▶ [EXERCISE GOAL]
Copy the listing exactly as given. Omit every picture.

▶ [DATASET EXTRACT]
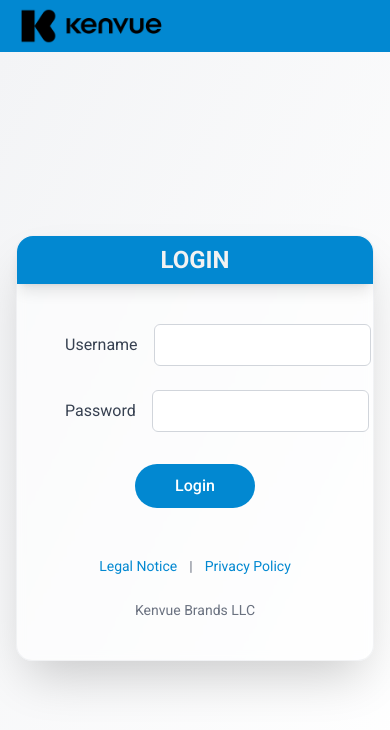
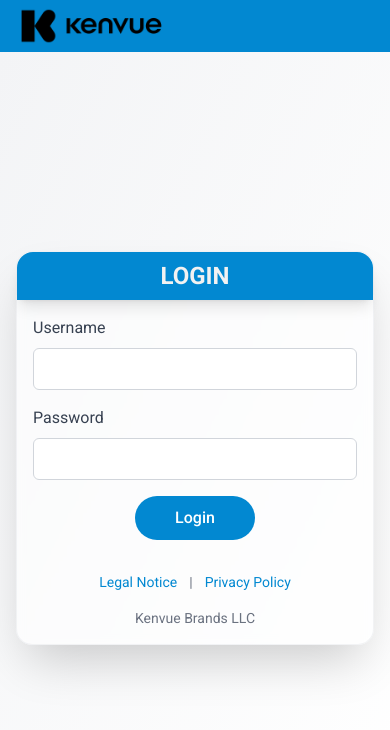
Before and after one commit to lschmidt1/Golden-Calendar, a React (Vite) app: page /login in a window 390 px wide. Shown: the top 730 px of the page. Built offline with nearby package versions, Linux system fonts and the light colour scheme; the HTML template or start-up script is replaced by a standard one.

Commit message:
Removed body scrolling and made the horizontal scroll work with the table. Responsive features for scaling

```diff
--- a/src/index.css
+++ b/src/index.css
@@ -4,4 +4,29 @@
 
 body {
   font-family: 'Roboto', sans-serif;
+  overflow-y: hidden;
 }
+
+.scrollbar-visible {
+  scrollbar-width: auto;
+  scrollbar-color: rgba(155, 155, 155, 0.7) transparent;
+}
+
+.scrollbar-visible::-webkit-scrollbar {
+  height: 12px;
+  width: 12px;
+}
+
+.scrollbar-visible::-webkit-scrollbar-track {
+  background: transparent;
+}
+
+.scrollbar-visible::-webkit-scrollbar-thumb {
+  background-color: rgba(155, 155, 155, 0.7);
+  border-radius: 6px;
+  border: 3px solid transparent;
+}
+
+.scrollbar-visible::-webkit-scrollbar-thumb:hover {
+  background-color: rgba(155, 155, 155, 0.9);
+}
--- a/src/pages/LoginPage.tsx
+++ b/src/pages/LoginPage.tsx
@@ -28,24 +28,23 @@ export default function LoginPage() {
       {/* Login Content */}
       <div className={`flex-1 flex items-center justify-center ${
         isDarkMode ? 'bg-gradient-to-br from-gray-900 to-gray-800' : 'bg-gradient-to-br from-gray-100 to-white'
-      } p-4`}>
+      } p-4 overflow-y-auto`}>
         <div className={`w-full max-w-2xl ${
           isDarkMode
             ? 'bg-gray-800/50 border-gray-700/50'
             : 'bg-white/50 border-gray-200/50'
-        } backdrop-blur-sm rounded-2xl shadow-2xl shadow-black/20 border`}>
+        } backdrop-blur-sm rounded-2xl shadow-2xl shadow-black/20 border my-4`}>
           <div className={`w-full h-12 flex items-center justify-center rounded-t-2xl ${
             isDarkMode ? 'bg-secondary' : 'bg-secondary'
           } shadow-lg relative z-10`}>
             <div className="text-textLight font-bold text-2xl">LOGIN</div>
           </div>
 
-          <div className={`w-full px-12 py-10 ${isDarkMode ? 'text-white' : 'text-gray-800'}`}>
-
-            <form className="space-y-8 max-w-md mx-auto" onSubmit={handleSubmit}>
-              <div className="space-y-6">
-                <div className="flex items-center gap-4">
-                  <label htmlFor="username" className={`block w-24 text-right ${isDarkMode ? 'text-white' : 'text-gray-700'}`}>
+          <div className={`w-full p-4 sm:p-6 md:p-8 ${isDarkMode ? 'text-white' : 'text-gray-800'}`}>
+            <form className="space-y-4 sm:space-y-6 max-w-md mx-auto" onSubmit={handleSubmit}>
+              <div className="space-y-4">
+                <div className="flex flex-col sm:flex-row sm:items-center gap-2 sm:gap-4">
+                  <label htmlFor="username" className={`sm:w-24 sm:text-right ${isDarkMode ? 'text-white' : 'text-gray-700'}`}>
                     Username
                   </label>
                   <input
@@ -63,8 +62,8 @@ export default function LoginPage() {
                       }`}
                   />
                 </div>
-                <div className="flex items-center gap-4">
-                  <label htmlFor="password" className={`block w-24 text-right ${isDarkMode ? 'text-white' : 'text-gray-700'}`}>
+                <div className="flex flex-col sm:flex-row sm:items-center gap-2 sm:gap-4">
+                  <label htmlFor="password" className={`sm:w-24 sm:text-right ${isDarkMode ? 'text-white' : 'text-gray-700'}`}>
                     Password
                   </label>
                   <input
@@ -84,7 +83,7 @@ export default function LoginPage() {
                 </div>
               </div>
 
-              <div className="flex justify-center mt-10">
+              <div className="flex justify-center mt-6 sm:mt-8">
                 <button
                   type="submit"
                   className={`px-10 py-2.5 rounded-full text-white font-medium
@@ -97,7 +96,7 @@ export default function LoginPage() {
               </div>
             </form>
 
-            <div className="flex justify-center gap-3 mt-12 text-sm">
+            <div className="flex justify-center gap-3 mt-8 sm:mt-10 text-sm">
               <a href="#" className={`${isDarkMode ? 'text-primary hover:text-primary/80' : 'text-secondary hover:text-secondary/80'} transition-colors duration-200`}>
                 Legal Notice
               </a>
@@ -107,7 +106,7 @@ export default function LoginPage() {
               </a>
             </div>
 
-            <div className={`text-center mt-6 text-sm ${isDarkMode ? 'text-gray-400' : 'text-gray-500'}`}>
+            <div className={`text-center mt-4 sm:mt-6 text-sm ${isDarkMode ? 'text-gray-400' : 'text-gray-500'}`}>
               Kenvue Brands LLC
             </div>
           </div>
--- a/src/pages/TablePage.tsx
+++ b/src/pages/TablePage.tsx
@@ -220,7 +220,7 @@ export default function TablePage() {
     };
 
     return (
-      <div className={`min-h-screen ${isDarkMode ? 'bg-gray-900' : 'bg-gray-50'}`}>
+      <div className={`overflow-hidden min-h-screen ${isDarkMode ? 'bg-gray-900' : 'bg-gray-50'}`}>
         {/* Header */}
         <div className="w-full bg-secondary py-2 shadow-md">
           <div className="container mx-auto flex justify-between items-center px-4">
@@ -254,7 +254,7 @@ export default function TablePage() {
         </div>
 
         <div
-          className={`min-h-screen ${isDarkMode ? 'bg-gray-900' : 'bg-gray-50'}`}
+          className={` ${isDarkMode ? 'bg-gray-900' : 'bg-gray-50'}`}
           onMouseMove={handleResize}
           onMouseUp={stopResizing}
           onMouseLeave={stopResizing}
@@ -313,17 +313,22 @@ export default function TablePage() {
               </div>
 
               {/* Spreadsheet */}
-              <div className="overflow-x-auto"
+              <div
+                className="overflow-x-auto scrollbar-visible"
                 style={{
                   width: '100%',
                   overflowX: 'scroll',
                   overflowY: 'visible',
-                  WebkitOverflowScrolling: 'touch'
+                  WebkitOverflowScrolling: 'touch',
+                  height: 'calc(100vh - 180px)', // Add fixed height
+                  display: 'flex',
+                  flexDirection: 'column'
                 }}
               >
                 <div style={{
                   minWidth: 'fit-content',
-                  width: 'max-content'
+                  width: 'max-content',
+                  flex: '1 0 auto' // Make content fill available space
                 }}>
                   <table style={{
                     borderCollapse: 'separate',
```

▶ [FINISHED TASK]
Before and after one commit to lschmidt1/Golden-Calendar, a React (Vite) app: page /login in a window 390 px wide. Shown: the top 730 px of the page. Built offline with nearby package versions, Linux system fonts and the light colour scheme; the HTML template or start-up script is replaced by a standard one.

Commit message:
Removed body scrolling and made the horizontal scroll work with the table. Responsive features for scaling

```diff
--- a/src/index.css
+++ b/src/index.css
@@ -4,4 +4,29 @@
 
 body {
   font-family: 'Roboto', sans-serif;
+  overflow-y: hidden;
 }
+
+.scrollbar-visible {
+  scrollbar-width: auto;
+  scrollbar-color: rgba(155, 155, 155, 0.7) transparent;
+}
+
+.scrollbar-visible::-webkit-scrollbar {
+  height: 12px;
+  width: 12px;
+}
+
+.scrollbar-visible::-webkit-scrollbar-track {
+  background: transparent;
+}
+
+.scrollbar-visible::-webkit-scrollbar-thumb {
+  background-color: rgba(155, 155, 155, 0.7);
+  border-radius: 6px;
+  border: 3px solid transparent;
+}
+
+.scrollbar-visible::-webkit-scrollbar-thumb:hover {
+  background-color: rgba(155, 155, 155, 0.9);
+}
--- a/src/pages/LoginPage.tsx
+++ b/src/pages/LoginPage.tsx
@@ -28,24 +28,23 @@ export default function LoginPage() {
       {/* Login Content */}
       <div className={`flex-1 flex items-center justify-center ${
         isDarkMode ? 'bg-gradient-to-br from-gray-900 to-gray-800' : 'bg-gradient-to-br from-gray-100 to-white'
-      } p-4`}>
+      } p-4 overflow-y-auto`}>
         <div className={`w-full max-w-2xl ${
           isDarkMode
             ? 'bg-gray-800/50 border-gray-700/50'
             : 'bg-white/50 border-gray-200/50'
-        } backdrop-blur-sm rounded-2xl shadow-2xl shadow-black/20 border`}>
+        } backdrop-blur-sm rounded-2xl shadow-2xl shadow-black/20 border my-4`}>
           <div className={`w-full h-12 flex items-center justify-center rounded-t-2xl ${
             isDarkMode ? 'bg-secondary' : 'bg-secondary'
           } shadow-lg relative z-10`}>
             <div className="text-textLight font-bold text-2xl">LOGIN</div>
           </div>
 
-          <div className={`w-full px-12 py-10 ${isDarkMode ? 'text-white' : 'text-gray-800'}`}>
-
-            <form className="space-y-8 max-w-md mx-auto" onSubmit={handleSubmit}>
-              <div className="space-y-6">
-                <div className="flex items-center gap-4">
-                  <label htmlFor="username" className={`block w-24 text-right ${isDarkMode ? 'text-white' : 'text-gray-700'}`}>
+          <div className={`w-full p-4 sm:p-6 md:p-8 ${isDarkMode ? 'text-white' : 'text-gray-800'}`}>
+            <form className="space-y-4 sm:space-y-6 max-w-md mx-auto" onSubmit={handleSubmit}>
+              <div className="space-y-4">
+                <div className="flex flex-col sm:flex-row sm:items-center gap-2 sm:gap-4">
+                  <label htmlFor="username" className={`sm:w-24 sm:text-right ${isDarkMode ? 'text-white' : 'text-gray-700'}`}>
                     Username
                   </label>
                   <input
@@ -63,8 +62,8 @@ export default function LoginPage() {
                       }`}
                   />
                 </div>
-                <div className="flex items-center gap-4">
-                  <label htmlFor="password" className={`block w-24 text-right ${isDarkMode ? 'text-white' : 'text-gray-700'}`}>
+                <div className="flex flex-col sm:flex-row sm:items-center gap-2 sm:gap-4">
+                  <label htmlFor="password" className={`sm:w-24 sm:text-right ${isDarkMode ? 'text-white' : 'text-gray-700'}`}>
                     Password
                   </label>
                   <input
@@ -84,7 +83,7 @@ export default function LoginPage() {
                 </div>
               </div>
 
-              <div className="flex justify-center mt-10">
+              <div className="flex justify-center mt-6 sm:mt-8">
                 <button
                   type="submit"
                   className={`px-10 py-2.5 rounded-full text-white font-medium
@@ -97,7 +96,7 @@ export default function LoginPage() {
               </div>
             </form>
 
-            <div className="flex justify-center gap-3 mt-12 text-sm">
+            <div className="flex justify-center gap-3 mt-8 sm:mt-10 text-sm">
               <a href="#" className={`${isDarkMode ? 'text-primary hover:text-primary/80' : 'text-secondary hover:text-secondary/80'} transition-colors duration-200`}>
                 Legal Notice
               </a>
@@ -107,7 +106,7 @@ export default function LoginPage() {
               </a>
             </div>
 
-            <div className={`text-center mt-6 text-sm ${isDarkMode ? 'text-gray-400' : 'text-gray-500'}`}>
+            <div className={`text-center mt-4 sm:mt-6 text-sm ${isDarkMode ? 'text-gray-400' : 'text-gray-500'}`}>
               Kenvue Brands LLC
             </div>
           </div>
--- a/src/pages/TablePage.tsx
+++ b/src/pages/TablePage.tsx
@@ -220,7 +220,7 @@ export default function TablePage() {
     };
 
     return (
-      <div className={`min-h-screen ${isDarkMode ? 'bg-gray-900' : 'bg-gray-50'}`}>
+      <div className={`overflow-hidden min-h-screen ${isDarkMode ? 'bg-gray-900' : 'bg-gray-50'}`}>
         {/* Header */}
         <div className="w-full bg-secondary py-2 shadow-md">
           <div className="container mx-auto flex justify-between items-center px-4">
@@ -254,7 +254,7 @@ export default function TablePage() {
         </div>
 
         <div
-          className={`min-h-screen ${isDarkMode ? 'bg-gray-900' : 'bg-gray-50'}`}
+          className={` ${isDarkMode ? 'bg-gray-900' : 'bg-gray-50'}`}
           onMouseMove={handleResize}
           onMouseUp={stopResizing}
           onMouseLeave={stopResizing}
@@ -313,17 +313,22 @@ export default function TablePage() {
               </div>
 
               {/* Spreadsheet */}
-              <div className="overflow-x-auto"
+              <div
+                className="overflow-x-auto scrollbar-visible"
                 style={{
                   width: '100%',
                   overflowX: 'scroll',
                   overflowY: 'visible',
-                  WebkitOverflowScrolling: 'touch'
+                  WebkitOverflowScrolling: 'touch',
+                  height: 'calc(100vh - 180px)', // Add fixed height
+                  display: 'flex',
+                  flexDirection: 'column'
                 }}
               >
                 <div style={{
                   minWidth: 'fit-content',
-                  width: 'max-content'
+                  width: 'max-content',
+                  flex: '1 0 auto' // Make content fill available space
                 }}>
                   <table style={{
                     borderCollapse: 'separate',
```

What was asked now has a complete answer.